Format: DVD from Sycamore Public Library on laptop.
Long, deep, lingering sigh. I’d love to go off on a long rant about the films of M. Night Shyamalan here, and there’s certainly plenty of material. I can’t forgive the guy for absolutely ruining The Last Airbender, producing one of the worst movies I’ve ever seen from some of the best source material ever created. No, no, the temptation is strong here, but I will resist. Instead, I went into Devil with as much of an open mind as I could, hoping against hope that I wouldn’t end up once again dubbing its director “M. Night Shame-about-your-last-film” (and thank you Mark Kermode for that name). To be fair, though, he didn’t actually direct this or even write the screenplay. He did, however, write the story on which the movie is based.
Devil is a high concept film. Five people are trapped in an elevator, and we soon figure out that all five of them are actually terrible people who clearly deserve some form of divine punishment. Fortunately for us, one of those five people in the elevator also happens to be the literal devil incarnate (hence the title of the film), who stops the elevator, causes all sorts of technical problems, and starts killing off the elevator occupants one by one.
The thing to remember about Shyamalan’s stories is that, on the surface, coincidence plays a huge part in the events that follow. In truth, in Shyamalan’s films, it’s not about coincidence, but about some sort of divine plan. Everything happens for a reason, and all of those apparent coincidences are simply the workings of one higher power or another conspiring to make events happen the way they do. Signs is probably the most egregious of his films (that I’ve seen) to follow this path, but it’s undeniable that it’s also a major part of the plot of Devil.

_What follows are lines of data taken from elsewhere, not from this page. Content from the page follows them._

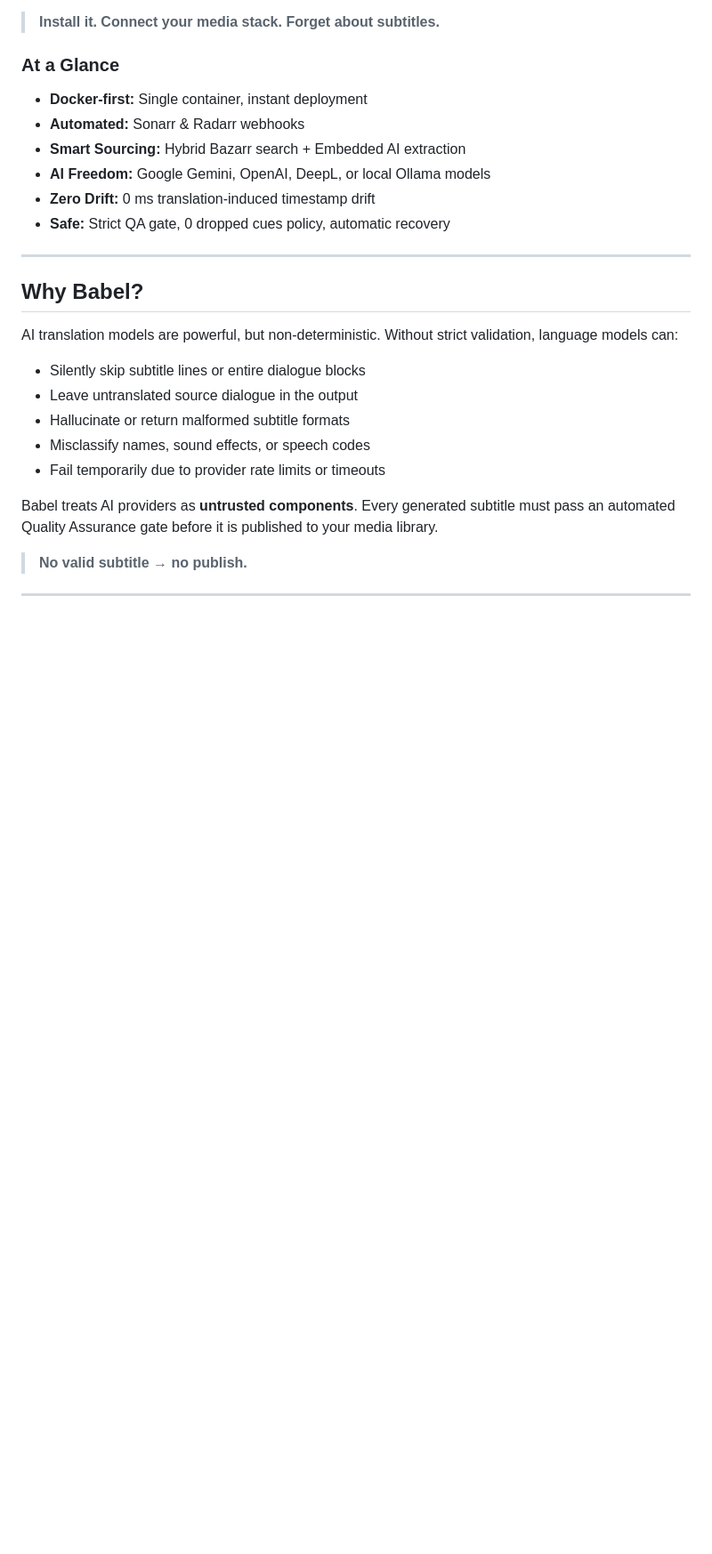
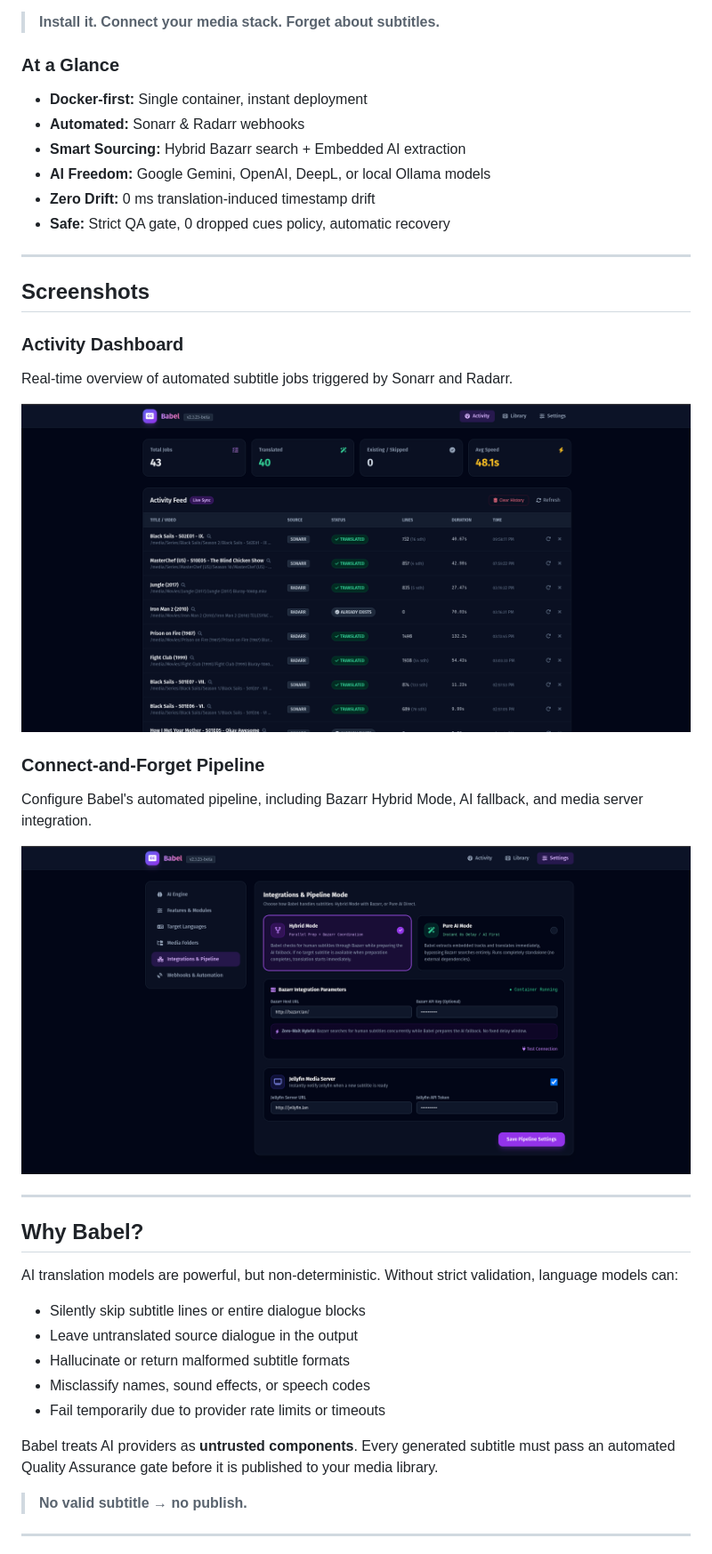
Before and after one commit to hugomossberg/Babel, a Markdown page: README.md, the part around the change. Shown: that part at 89% size. GitHub-like rendering; pictures changed too: docs/screenshots/activity-dashboard.png (added), docs/screenshots/pipeline-settings.png (added); blank space fills up the shorter version.

Commit message:
docs: add application screenshots

```diff
--- a/README.md
+++ b/README.md
@@ -20,6 +20,23 @@ It automatically finds the best available subtitle source, translates missing la
 - **Safe:** Strict QA gate, 0 dropped cues policy, automatic recovery
 
 ---
+
+## Screenshots
+
+### Activity Dashboard
+
+Real-time overview of automated subtitle jobs triggered by Sonarr and Radarr.
+
+![Babel Activity Dashboard](docs/screenshots/activity-dashboard.png)
+
+### Connect-and-Forget Pipeline
+
+Configure Babel's automated pipeline, including Bazarr Hybrid Mode, AI fallback, and media server integration.
+
+![Babel Pipeline Settings](docs/screenshots/pipeline-settings.png)
+
+---
+
 
 ## Why Babel?
 
```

Our elevator occupants are a shady businessman (Geoffrey Arend), an old kleptomaniac (Jenny O’Hara), a young gold digger (Bojana Novakovic), a security guard with a violent past (Bokeem Woodbine), and an ex-marine drifter (Logan Marshall-Green). Detective Bowden (Chris Messina), called to the area to investigate a potential suicide, is called in when things in the elevator start getting hairy. We learn that Detective Bowden’s family was killed by a hit-and-run driver five years previous. Since this is a Shyamalan screenplay, it should come as no surprise that one of the five elevator occupants is responsible for the death of his family.
The story that frames the movie comes from Ramirez (Jacob Vargas), who also works as a security guard in the building with the deadly elevator. Ramirez tells us in voiceover as the film opens that sometimes the devil comes to Earth to torment the damned before taking them with him. When he does that, it always starts with a suicide and the devil claims his victims in the sight of other people. More and more of this mythology comes to light as the film progresses, and because that is the story that we have happening here, all of the elements of the tale Ramirez spins are going to be accurate as well. Of course they are.
What we have, then, is a case where we are given an interesting premise that is not really carried out in a satisfactory way. The idea of the devil coming to Earth and tormenting souls before claiming them is actually a tried-and-true storyline, and one that can probably be made to work in infinitely entertaining ways. There are tons of entertaining movies that have a literal Satan in human form walking around and causing mischief. I don’t really care that it’s derivative in that respect. And this comes from people who have some talent. Director John Erick Dowdle also created the acclaimed The Poughkeepsie Tapes and the well-received As Above, So Below. Screenwriter Brian Nelson wrote Hard Candy. So where does this thing go off the rails?
I’m not sure. This is really an Agatha Christie story, specifically “And Then There Were None” reduced to five people in an elevator with the added bonus that one of those people is Satan incarnate. It might be the elevator that’s the problem. In shooting for something meant to be claustrophobic, it ends up just being a little silly. I mean, eventually we’re going to get to a point where there’s only one possible killer, right? And if all of the people in the elevator deserve to die, then we’re going to end up with an obvious killer, right?
To push the metaphysics further, we get a situation that is pretty much untenable in any version of Christianity that I know of. By making himself obviously known as a supernatural force, the devil in Devil more or less offers proof that a god exists, which has some serious implications on most people’s ideas of faith. Metaphysically, the film is a mess.
And therein lies the problem. It is, in fact, the elevator that makes the film not work. Done as a more supernatural-fueled version of Agatha Christie’s story, we’d have a much better film that lives up to its solid, if a bit trite, premise. Instead, we get something that, even with normal suspension of disbelief, is still filled with a whole hell of a lot of holes.
I wanted to like it. I found that I can’t quite.
Why to watch Devil: M. Night Shyamalan has certainly had his name attached to worse films.
Why not to watch: It doesn’t fulfill an interesting premise.